The Marshall W. Alworth Planetarium has a new director Jessica Herrington and she’s excited to share her ideas with us!
Jessica graduated with her masters in astronomy and astrophysics from the University of Michigan and is currently an astronomy instructor in the Physics Department at UMD. Before taking the position as UMD’s Planetarium Director, she worked as an observatory instructor at South Carolina State Museum.
What made you want to take on the role of Planetarium Director?
I first started working part time at a museum as one of the astronomy educators and I instantly fell in love with the aspect of informal education, which is where you don’t have strict standards or guidelines. It’s simply educating the people who are interested or who come in just to see the objects in the museum. From then on, I realized that was my passion and that’s what I wanted to do. This job gave me the best of both worlds where I could teach students formally in a college, but also teach informally out of my classroom.
What is the planetarium, for those who may not know?

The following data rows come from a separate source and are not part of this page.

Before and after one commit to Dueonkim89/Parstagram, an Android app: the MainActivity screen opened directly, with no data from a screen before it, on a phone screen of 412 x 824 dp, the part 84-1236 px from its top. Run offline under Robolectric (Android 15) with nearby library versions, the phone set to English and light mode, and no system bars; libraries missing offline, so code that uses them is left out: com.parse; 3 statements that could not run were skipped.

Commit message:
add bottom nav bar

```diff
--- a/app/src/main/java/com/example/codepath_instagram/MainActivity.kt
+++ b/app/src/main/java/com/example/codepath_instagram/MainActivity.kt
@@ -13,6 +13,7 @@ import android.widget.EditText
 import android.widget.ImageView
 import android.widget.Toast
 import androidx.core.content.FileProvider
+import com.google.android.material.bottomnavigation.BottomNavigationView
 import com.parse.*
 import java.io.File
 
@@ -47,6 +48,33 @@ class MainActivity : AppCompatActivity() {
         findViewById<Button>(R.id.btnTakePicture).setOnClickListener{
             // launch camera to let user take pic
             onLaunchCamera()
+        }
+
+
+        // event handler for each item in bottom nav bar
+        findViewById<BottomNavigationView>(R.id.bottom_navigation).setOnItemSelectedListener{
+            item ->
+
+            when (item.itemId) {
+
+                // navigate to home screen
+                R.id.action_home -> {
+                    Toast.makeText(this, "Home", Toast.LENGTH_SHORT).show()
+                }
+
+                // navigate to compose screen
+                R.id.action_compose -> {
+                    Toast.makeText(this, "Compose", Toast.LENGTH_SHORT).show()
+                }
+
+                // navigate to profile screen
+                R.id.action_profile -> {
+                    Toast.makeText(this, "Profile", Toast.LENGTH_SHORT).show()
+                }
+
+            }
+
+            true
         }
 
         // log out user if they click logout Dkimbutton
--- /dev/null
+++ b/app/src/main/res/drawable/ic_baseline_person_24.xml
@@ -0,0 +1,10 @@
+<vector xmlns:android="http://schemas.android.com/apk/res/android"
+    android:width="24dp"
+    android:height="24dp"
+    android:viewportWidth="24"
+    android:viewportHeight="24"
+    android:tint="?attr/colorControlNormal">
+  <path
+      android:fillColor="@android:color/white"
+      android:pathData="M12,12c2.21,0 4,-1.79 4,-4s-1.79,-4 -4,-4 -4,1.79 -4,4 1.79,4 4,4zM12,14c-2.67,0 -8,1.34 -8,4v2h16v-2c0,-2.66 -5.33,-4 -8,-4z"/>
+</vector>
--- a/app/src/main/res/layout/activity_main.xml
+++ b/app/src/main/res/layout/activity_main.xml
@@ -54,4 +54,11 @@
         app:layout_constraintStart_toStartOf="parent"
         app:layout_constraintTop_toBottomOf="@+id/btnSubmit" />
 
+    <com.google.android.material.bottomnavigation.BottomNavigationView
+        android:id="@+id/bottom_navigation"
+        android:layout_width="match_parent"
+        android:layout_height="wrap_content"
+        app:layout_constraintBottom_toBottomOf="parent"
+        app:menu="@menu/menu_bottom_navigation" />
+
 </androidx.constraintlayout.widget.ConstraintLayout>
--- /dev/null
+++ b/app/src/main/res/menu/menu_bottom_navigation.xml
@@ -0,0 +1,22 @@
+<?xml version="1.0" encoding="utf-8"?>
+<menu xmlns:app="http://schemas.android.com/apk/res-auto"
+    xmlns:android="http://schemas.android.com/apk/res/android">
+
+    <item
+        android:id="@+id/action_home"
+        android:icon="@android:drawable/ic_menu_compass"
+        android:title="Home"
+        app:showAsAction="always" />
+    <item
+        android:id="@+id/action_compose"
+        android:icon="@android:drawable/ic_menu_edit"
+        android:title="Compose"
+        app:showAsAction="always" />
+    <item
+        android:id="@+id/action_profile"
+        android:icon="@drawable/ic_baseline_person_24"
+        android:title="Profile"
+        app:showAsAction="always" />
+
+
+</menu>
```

To put it simply, it is a big dome theatre where we can project whatever we want up onto the screen. So, we can project the night sky and no matter what the weather is like we can look at the sky. The planetarium is also like a time machine. You can set it up for any time and any location. For example, there have been times where I’ve worked on projects with students and we set it up to be with Galileo in Italy. Students were able to recreate Galileo’s observations. We can also project full dome movies and we’re working with other departments to create other visualizations.
What things are you most excited about as the new director of the planetarium?
There’s so much! I think I’m really excited about the potential we have here. I have incredible student workers who very passionate about astronomy and astronomy education. We have a really great projection set up. So, I’m really excited about the program we have and really expanding on it. I want to make us the center for astronomy education in the Duluth area, so that school groups and astronomy enthusiasts know where to go.
What are some things you plan to do differently?
There hasn’t been an official director for the planetarium for a long time, so just being able to dedicate time to it is helpful. I’m fully committed to the planetarium and creating fun and educational events for the community and our students.
How do you see the planetarium growing in the future?
My biggest goal right now is to grow our ability to reach school groups because there’s so much that you can learn in a planetarium. One of the struggles with learning about astronomy is that it may not make sense unless you can visually see it and see the motions and patterns of the night sky. So, being in the planetarium really helps to solidify that understanding. I want to grow our outreach program so we can help students and teachers better understand and develop an interest and passion for astronomy.
Who is your main audience for planetarium events?
The events are open to anyone who wants to come. We post all of our events on social media and try to provide a good variety in the types of shows. For example, our Star Wars shows are always very popular. Wednesday shows are always free and we charge a fee for Friday and Saturday shows. The money helps us pay for new shows and the technology that allows us to provide digital tours of the planets, which is a very expensive system.
What’s the biggest thing that you want people to take away from visiting the planetarium?
That space is cool… (Haha) No, I think a lot of it is to have an appreciation for the night sky. So many people live in cities so they don’t get to see what the true dark night sky looks like. Being able to reaffirm that and show people that we need to keep and preserve the dark night sky so that we can all see and experience it. All of us working here feel a sense of awe and wonder with the cosmos and we want to instill that with our visitors, too.